=== Section Start ===

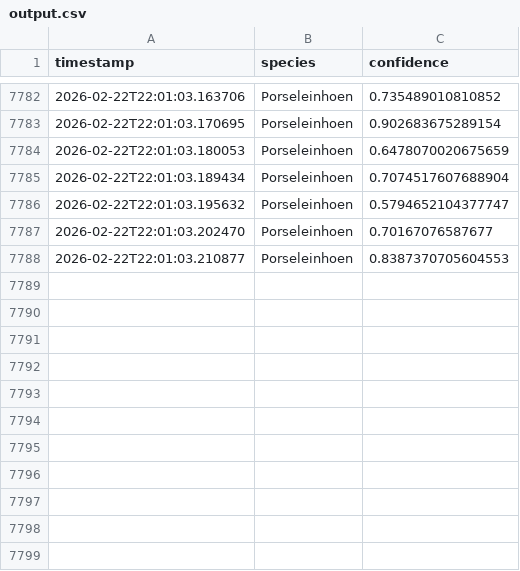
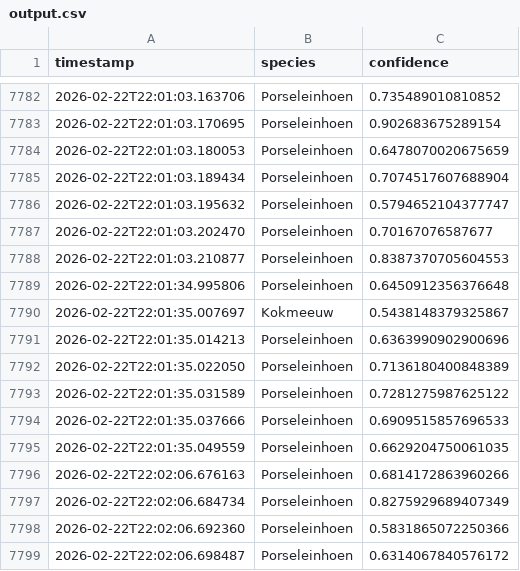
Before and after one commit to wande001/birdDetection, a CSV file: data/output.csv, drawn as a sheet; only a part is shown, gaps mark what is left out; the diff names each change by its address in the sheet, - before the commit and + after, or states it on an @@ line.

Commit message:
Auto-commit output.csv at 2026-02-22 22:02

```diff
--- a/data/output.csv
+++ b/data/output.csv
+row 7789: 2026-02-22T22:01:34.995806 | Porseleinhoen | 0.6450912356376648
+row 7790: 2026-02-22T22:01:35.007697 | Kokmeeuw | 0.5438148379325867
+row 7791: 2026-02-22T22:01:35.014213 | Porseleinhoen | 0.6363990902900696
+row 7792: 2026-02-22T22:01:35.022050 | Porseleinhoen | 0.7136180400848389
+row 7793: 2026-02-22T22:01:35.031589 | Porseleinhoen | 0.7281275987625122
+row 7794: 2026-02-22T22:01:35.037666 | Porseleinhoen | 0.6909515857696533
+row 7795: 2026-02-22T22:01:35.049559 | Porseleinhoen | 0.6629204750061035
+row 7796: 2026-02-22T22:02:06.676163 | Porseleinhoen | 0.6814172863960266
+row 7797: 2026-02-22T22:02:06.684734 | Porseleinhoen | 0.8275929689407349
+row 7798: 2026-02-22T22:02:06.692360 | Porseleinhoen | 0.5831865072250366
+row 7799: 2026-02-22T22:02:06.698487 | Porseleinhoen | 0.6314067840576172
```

=== Section End ===

◆ **Your task**
Without the pictures, restate each entry exactly.

◆ **Your response**
Before and after one commit to wande001/birdDetection, a CSV file: data/output.csv, drawn as a sheet; only a part is shown, gaps mark what is left out; the diff names each change by its address in the sheet, - before the commit and + after, or states it on an @@ line.

Commit message:
Auto-commit output.csv at 2026-02-22 22:02

```diff
--- a/data/output.csv
+++ b/data/output.csv
+row 7789: 2026-02-22T22:01:34.995806 | Porseleinhoen | 0.6450912356376648
+row 7790: 2026-02-22T22:01:35.007697 | Kokmeeuw | 0.5438148379325867
+row 7791: 2026-02-22T22:01:35.014213 | Porseleinhoen | 0.6363990902900696
+row 7792: 2026-02-22T22:01:35.022050 | Porseleinhoen | 0.7136180400848389
+row 7793: 2026-02-22T22:01:35.031589 | Porseleinhoen | 0.7281275987625122
+row 7794: 2026-02-22T22:01:35.037666 | Porseleinhoen | 0.6909515857696533
+row 7795: 2026-02-22T22:01:35.049559 | Porseleinhoen | 0.6629204750061035
+row 7796: 2026-02-22T22:02:06.676163 | Porseleinhoen | 0.6814172863960266
+row 7797: 2026-02-22T22:02:06.684734 | Porseleinhoen | 0.8275929689407349
+row 7798: 2026-02-22T22:02:06.692360 | Porseleinhoen | 0.5831865072250366
+row 7799: 2026-02-22T22:02:06.698487 | Porseleinhoen | 0.6314067840576172
```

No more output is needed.